While dishes fly out of the kitchen downstairs, upstairs there’s a more gentle pace. Chef Julius Mutava presides over more than 100 cookery courses, teaching the art of everything from knife work to traditional Emirati dishes.
He’s a happy soul, born and trained in Kenya, who has worked in kitchens around the world. His grin barely falters when I confide my signature dish is scrambled eggs, done in the microwave.
I don’t spot a microwave in the gleaming classroom/kitchen, but it is kitted out with everything a real cook needs – a centre island contains four gas cookers and rings and each would-be chef has their own fridge and worktop area. Very handy and well equipped.
Even more handy, we find, is second-in-command Chef Dan, who quietly and efficiently stops pans from boiling over and magics away dirty dishes. That’s our kind of kitchen.

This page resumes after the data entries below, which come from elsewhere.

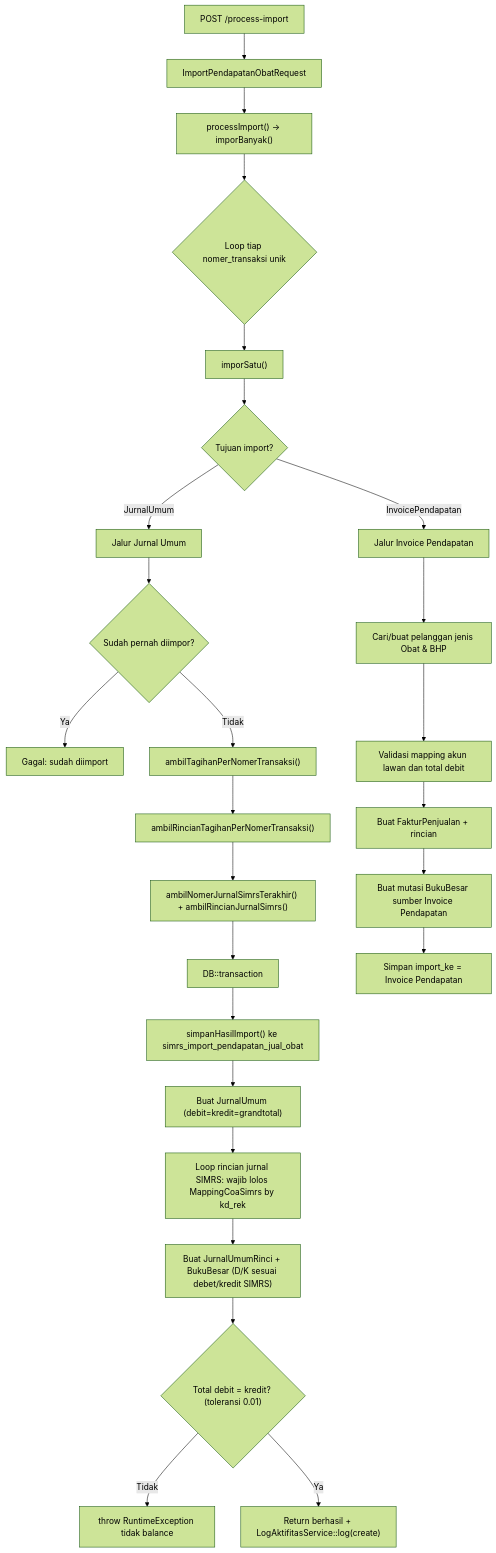
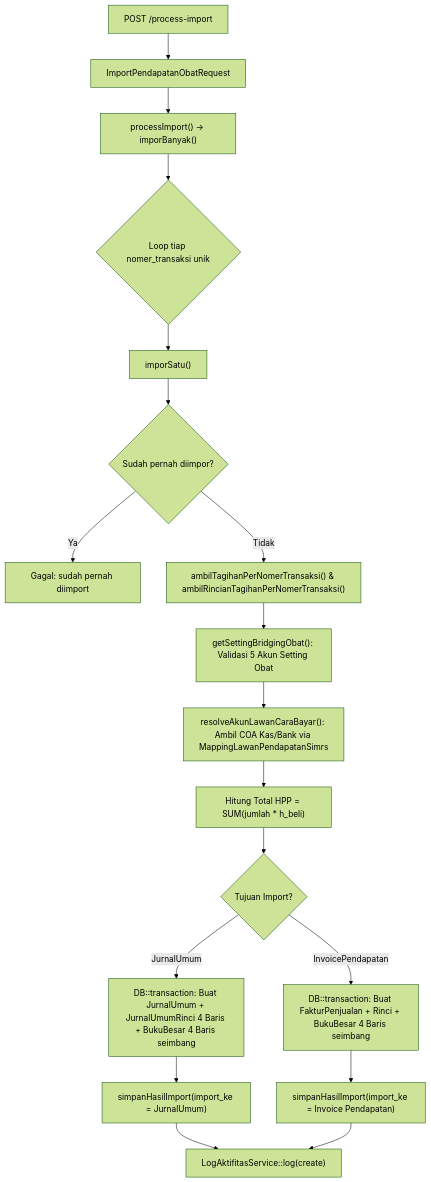
Before and after one commit to AltamaSidoarjo/laravel-siakurat-pt-smt: the second of 4 diagrams in dokumentasi/bridging-pendapatan-obat.md, drawn with Mermaid (forest theme). The commit also changed other lines of this file and 18 other files, not shown here.

Commit message:
feat(bridging-obat): hapus ketergantungan jurnal SIMRS, gunakan cara bayar kasir & setting akun obat terpusat

````diff
--- a/dokumentasi/bridging-pendapatan-obat.md
+++ b/dokumentasi/bridging-pendapatan-obat.md
@@ -76,28 +85,20 @@
 ```mermaid
 flowchart TD
     A["POST /process-import"] --> B["ImportPendapatanObatRequest"]
     B --> C["processImport() -> imporBanyak()"]
     C --> D{"Loop tiap nomer_transaksi unik"}
     D --> E["imporSatu()"]
-    E --> F{"Tujuan import?"}
-    F -- JurnalUmum --> G["Jalur Jurnal Umum"]
-    F -- InvoicePendapatan --> G2["Jalur Invoice Pendapatan"]
-    G --> H{"Sudah pernah diimpor?"}
-    H -- Ya --> I["Gagal: sudah diimport"]
-    H -- Tidak --> J["ambilTagihanPerNomerTransaksi()"]
-    J --> K["ambilRincianTagihanPerNomerTransaksi()"]
-    K --> L["ambilNomerJurnalSimrsTerakhir() + ambilRincianJurnalSimrs()"]
-    L --> M["DB::transaction"]
-    M --> N["simpanHasilImport() ke simrs_import_pendapatan_jual_obat"]
-    N --> O["Buat JurnalUmum (debit=kredit=grandtotal)"]
-    O --> P["Loop rincian jurnal SIMRS: wajib lolos MappingCoaSimrs by kd_rek"]
-    P --> Q["Buat JurnalUmumRinci + BukuBesar (D/K sesuai debet/kredit SIMRS)"]
-    Q --> R{"Total debit = kredit? (toleransi 0.01)"}
-    R -- Tidak --> S["throw RuntimeException tidak balance"]
-    R -- Ya --> T["Return berhasil + LogAktifitasService::log(create)"]
-    G2 --> U["Cari/buat pelanggan jenis Obat & BHP"]
-    U --> V["Validasi mapping akun lawan dan total debit"]
-    V --> W["Buat FakturPenjualan + rincian"]
-    W --> X["Buat mutasi BukuBesar sumber Invoice Pendapatan"]
-    X --> Y["Simpan import_ke = Invoice Pendapatan"]
+    E --> F{"Sudah pernah diimpor?"}
+    F -- Ya --> F1["Gagal: sudah pernah diimport"]
+    F -- Tidak --> G["ambilTagihanPerNomerTransaksi() & ambilRincianTagihanPerNomerTransaksi()"]
+    G --> H["getSettingBridgingObat(): Validasi 5 Akun Setting Obat"]
+    H --> I["resolveAkunLawanCaraBayar(): Ambil COA Kas/Bank via MappingLawanPendapatanSimrs"]
+    I --> J["Hitung Total HPP = SUM(jumlah * h_beli)"]
+    J --> K{"Tujuan Import?"}
+    K -- JurnalUmum --> L["DB::transaction: Buat JurnalUmum + JurnalUmumRinci 4 Baris + BukuBesar 4 Baris seimbang"]
+    K -- InvoicePendapatan --> M["DB::transaction: Buat FakturPenjualan + Rinci + BukuBesar 4 Baris seimbang"]
+    L --> N["simpanHasilImport(import_ke = JurnalUmum)"]
+    M --> O["simpanHasilImport(import_ke = Invoice Pendapatan)"]
+    N --> P["LogAktifitasService::log(create)"]
+    O --> P
 ```
````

When Julius introduces the three dishes we’re going to cook – squash quinoa patties, pan-seared sea bass with cauliflower puree and citrus balsamic glazed tofu – they seem an unimaginable amount for a) a three-hour class b) a lifetime spent eating other people’s creations.
But our instructor is so charming and his instructions so clear that it’s pretty much a seamless session. There’s no cutting corners – not much is prepared, although Julius concedes that Dan filleted the seabass in advance, as he has know students to, erm, violently part with their stomach contents during the process.
Instead, we learn to chop garlic properly (press down with the flat knife, hard), ways to dodge sloppy tofu (choose extra firm and chill) and how to avoid disintegrating patties (use a ring mould when you turn, obvs) as we create the three meals.
Half way through the sessions, one of Julius’ younger students pops in to greet him enthusiastically and wave shyly at us.
“I love teaching kids,” he explains, “They pick up so much, and I’m able to tell them about healthy eating, so they can go home and say ‘mum, dad, I don’t want a McDonald’s.'”
As well as the younger generation, Culinary Boutique’s courses are such a hit with local ladies that the restaurant designed a special apron to cover the trailing sleeves of abayas.
“A lot of ladies come because they are moving out of their parents’ house or going away to study, so they want to learn how to cook,” Julius adds.
Some of his students are becoming so good Julius is planning more advanced courses.
We enjoy our meal out on the restaurant’s terrace, each bite tasting all the better for being made by us.
So what culinary masterpiece does Julius whip up at home? “A cheese sandwich!” he laughs, “because when I get in, I’m so tired. I like a Gruyere cheese sandwich, with some good meat.”
Seems I could be a master chef after all.
Check out the class schedule at www.culinaryboutique.com/venue